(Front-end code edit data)
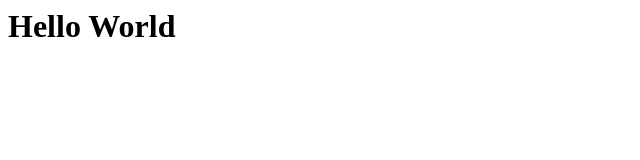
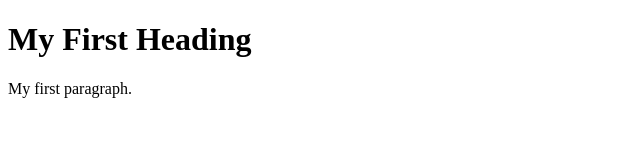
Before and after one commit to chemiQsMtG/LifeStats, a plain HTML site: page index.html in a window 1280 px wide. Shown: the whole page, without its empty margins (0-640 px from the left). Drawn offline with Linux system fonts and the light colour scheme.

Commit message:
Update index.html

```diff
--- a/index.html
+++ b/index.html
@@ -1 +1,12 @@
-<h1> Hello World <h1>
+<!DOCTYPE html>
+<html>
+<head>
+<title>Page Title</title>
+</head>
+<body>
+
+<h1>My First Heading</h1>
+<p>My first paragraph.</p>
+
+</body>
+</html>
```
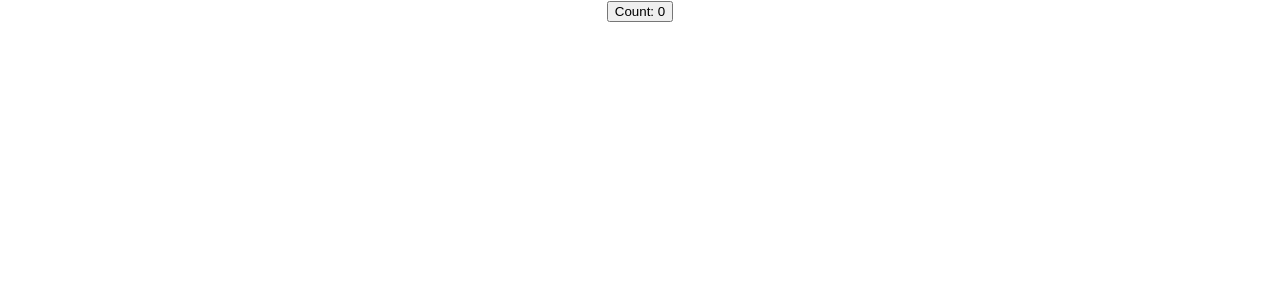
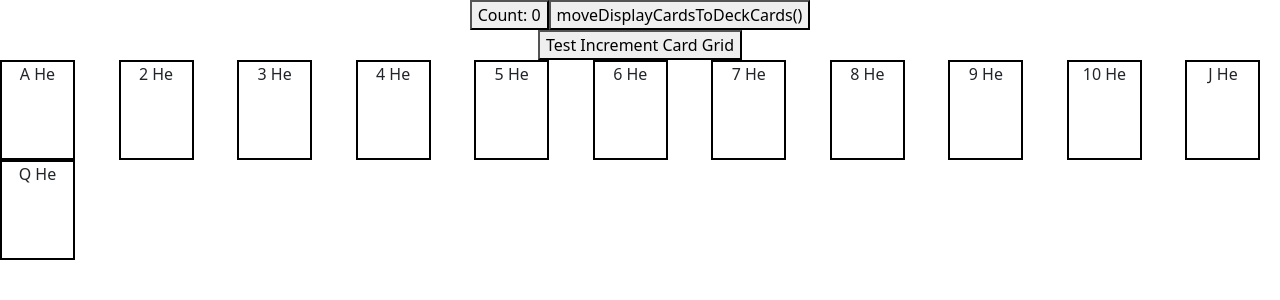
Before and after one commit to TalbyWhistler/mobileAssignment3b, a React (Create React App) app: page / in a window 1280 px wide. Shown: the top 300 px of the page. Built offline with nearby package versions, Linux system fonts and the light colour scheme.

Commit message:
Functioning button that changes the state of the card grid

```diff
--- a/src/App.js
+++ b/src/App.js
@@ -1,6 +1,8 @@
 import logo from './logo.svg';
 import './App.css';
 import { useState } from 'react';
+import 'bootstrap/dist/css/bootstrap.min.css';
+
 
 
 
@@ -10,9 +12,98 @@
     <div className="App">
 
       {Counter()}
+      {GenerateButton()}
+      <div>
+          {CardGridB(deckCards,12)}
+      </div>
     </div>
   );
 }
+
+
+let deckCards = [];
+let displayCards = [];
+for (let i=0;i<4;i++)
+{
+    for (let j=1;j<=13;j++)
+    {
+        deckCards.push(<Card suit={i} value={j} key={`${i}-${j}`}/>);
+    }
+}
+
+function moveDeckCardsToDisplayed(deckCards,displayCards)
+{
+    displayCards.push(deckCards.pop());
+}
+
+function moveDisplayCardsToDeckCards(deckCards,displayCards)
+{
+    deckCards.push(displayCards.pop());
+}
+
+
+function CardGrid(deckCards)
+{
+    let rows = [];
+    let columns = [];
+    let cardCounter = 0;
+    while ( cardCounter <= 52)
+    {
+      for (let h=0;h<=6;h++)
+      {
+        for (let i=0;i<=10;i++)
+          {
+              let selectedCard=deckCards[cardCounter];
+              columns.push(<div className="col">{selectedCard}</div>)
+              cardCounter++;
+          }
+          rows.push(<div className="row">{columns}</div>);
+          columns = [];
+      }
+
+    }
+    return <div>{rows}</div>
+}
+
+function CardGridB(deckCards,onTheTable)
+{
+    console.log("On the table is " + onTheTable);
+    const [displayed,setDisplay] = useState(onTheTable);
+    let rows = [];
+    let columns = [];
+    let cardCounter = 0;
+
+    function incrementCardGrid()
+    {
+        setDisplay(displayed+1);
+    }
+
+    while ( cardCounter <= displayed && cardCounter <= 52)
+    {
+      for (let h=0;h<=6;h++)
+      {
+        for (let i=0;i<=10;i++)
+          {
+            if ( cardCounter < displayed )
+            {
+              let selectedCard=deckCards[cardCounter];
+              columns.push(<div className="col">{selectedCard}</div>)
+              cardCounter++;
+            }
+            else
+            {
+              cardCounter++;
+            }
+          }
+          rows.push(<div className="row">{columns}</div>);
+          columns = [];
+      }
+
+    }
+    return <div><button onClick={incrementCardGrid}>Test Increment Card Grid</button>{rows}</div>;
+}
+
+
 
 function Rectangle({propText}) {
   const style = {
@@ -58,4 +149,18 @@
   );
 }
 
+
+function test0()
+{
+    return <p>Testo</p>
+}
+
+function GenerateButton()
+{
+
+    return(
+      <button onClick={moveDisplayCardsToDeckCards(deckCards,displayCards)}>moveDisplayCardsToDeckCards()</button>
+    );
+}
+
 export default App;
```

WHAT IS EXPECTED »
Copy each entry exactly, with no pictures.

REPLY TO THE EXERCISE »
Before and after one commit to chemiQsMtG/LifeStats, a plain HTML site: page index.html in a window 1280 px wide. Shown: the whole page, without its empty margins (0-640 px from the left). Drawn offline with Linux system fonts and the light colour scheme.

Commit message:
Update index.html

```diff
--- a/index.html
+++ b/index.html
@@ -1 +1,12 @@
-<h1> Hello World <h1>
+<!DOCTYPE html>
+<html>
+<head>
+<title>Page Title</title>
+</head>
+<body>
+
+<h1>My First Heading</h1>
+<p>My first paragraph.</p>
+
+</body>
+</html>
```
Before and after one commit to TalbyWhistler/mobileAssignment3b, a React (Create React App) app: page / in a window 1280 px wide. Shown: the top 300 px of the page. Built offline with nearby package versions, Linux system fonts and the light colour scheme.

Commit message:
Functioning button that changes the state of the card grid

```diff
--- a/src/App.js
+++ b/src/App.js
@@ -1,6 +1,8 @@
 import logo from './logo.svg';
 import './App.css';
 import { useState } from 'react';
+import 'bootstrap/dist/css/bootstrap.min.css';
+
 
 
 
@@ -10,9 +12,98 @@
     <div className="App">
 
       {Counter()}
+      {GenerateButton()}
+      <div>
+          {CardGridB(deckCards,12)}
+      </div>
     </div>
   );
 }
+
+
+let deckCards = [];
+let displayCards = [];
+for (let i=0;i<4;i++)
+{
+    for (let j=1;j<=13;j++)
+    {
+        deckCards.push(<Card suit={i} value={j} key={`${i}-${j}`}/>);
+    }
+}
+
+function moveDeckCardsToDisplayed(deckCards,displayCards)
+{
+    displayCards.push(deckCards.pop());
+}
+
+function moveDisplayCardsToDeckCards(deckCards,displayCards)
+{
+    deckCards.push(displayCards.pop());
+}
+
+
+function CardGrid(deckCards)
+{
+    let rows = [];
+    let columns = [];
+    let cardCounter = 0;
+    while ( cardCounter <= 52)
+    {
+      for (let h=0;h<=6;h++)
+      {
+        for (let i=0;i<=10;i++)
+          {
+              let selectedCard=deckCards[cardCounter];
+              columns.push(<div className="col">{selectedCard}</div>)
+              cardCounter++;
+          }
+          rows.push(<div className="row">{columns}</div>);
+          columns = [];
+      }
+
+    }
+    return <div>{rows}</div>
+}
+
+function CardGridB(deckCards,onTheTable)
+{
+    console.log("On the table is " + onTheTable);
+    const [displayed,setDisplay] = useState(onTheTable);
+    let rows = [];
+    let columns = [];
+    let cardCounter = 0;
+
+    function incrementCardGrid()
+    {
+        setDisplay(displayed+1);
+    }
+
+    while ( cardCounter <= displayed && cardCounter <= 52)
+    {
+      for (let h=0;h<=6;h++)
+      {
+        for (let i=0;i<=10;i++)
+          {
+            if ( cardCounter < displayed )
+            {
+              let selectedCard=deckCards[cardCounter];
+              columns.push(<div className="col">{selectedCard}</div>)
+              cardCounter++;
+            }
+            else
+            {
+              cardCounter++;
+            }
+          }
+          rows.push(<div className="row">{columns}</div>);
+          columns = [];
+      }
+
+    }
+    return <div><button onClick={incrementCardGrid}>Test Increment Card Grid</button>{rows}</div>;
+}
+
+
 
 function Rectangle({propText}) {
   const style = {
@@ -58,4 +149,18 @@
   );
 }
 
+
+function test0()
+{
+    return <p>Testo</p>
+}
+
+function GenerateButton()
+{
+
+    return(
+      <button onClick={moveDisplayCardsToDeckCards(deckCards,displayCards)}>moveDisplayCardsToDeckCards()</button>
+    );
+}
+
 export default App;
```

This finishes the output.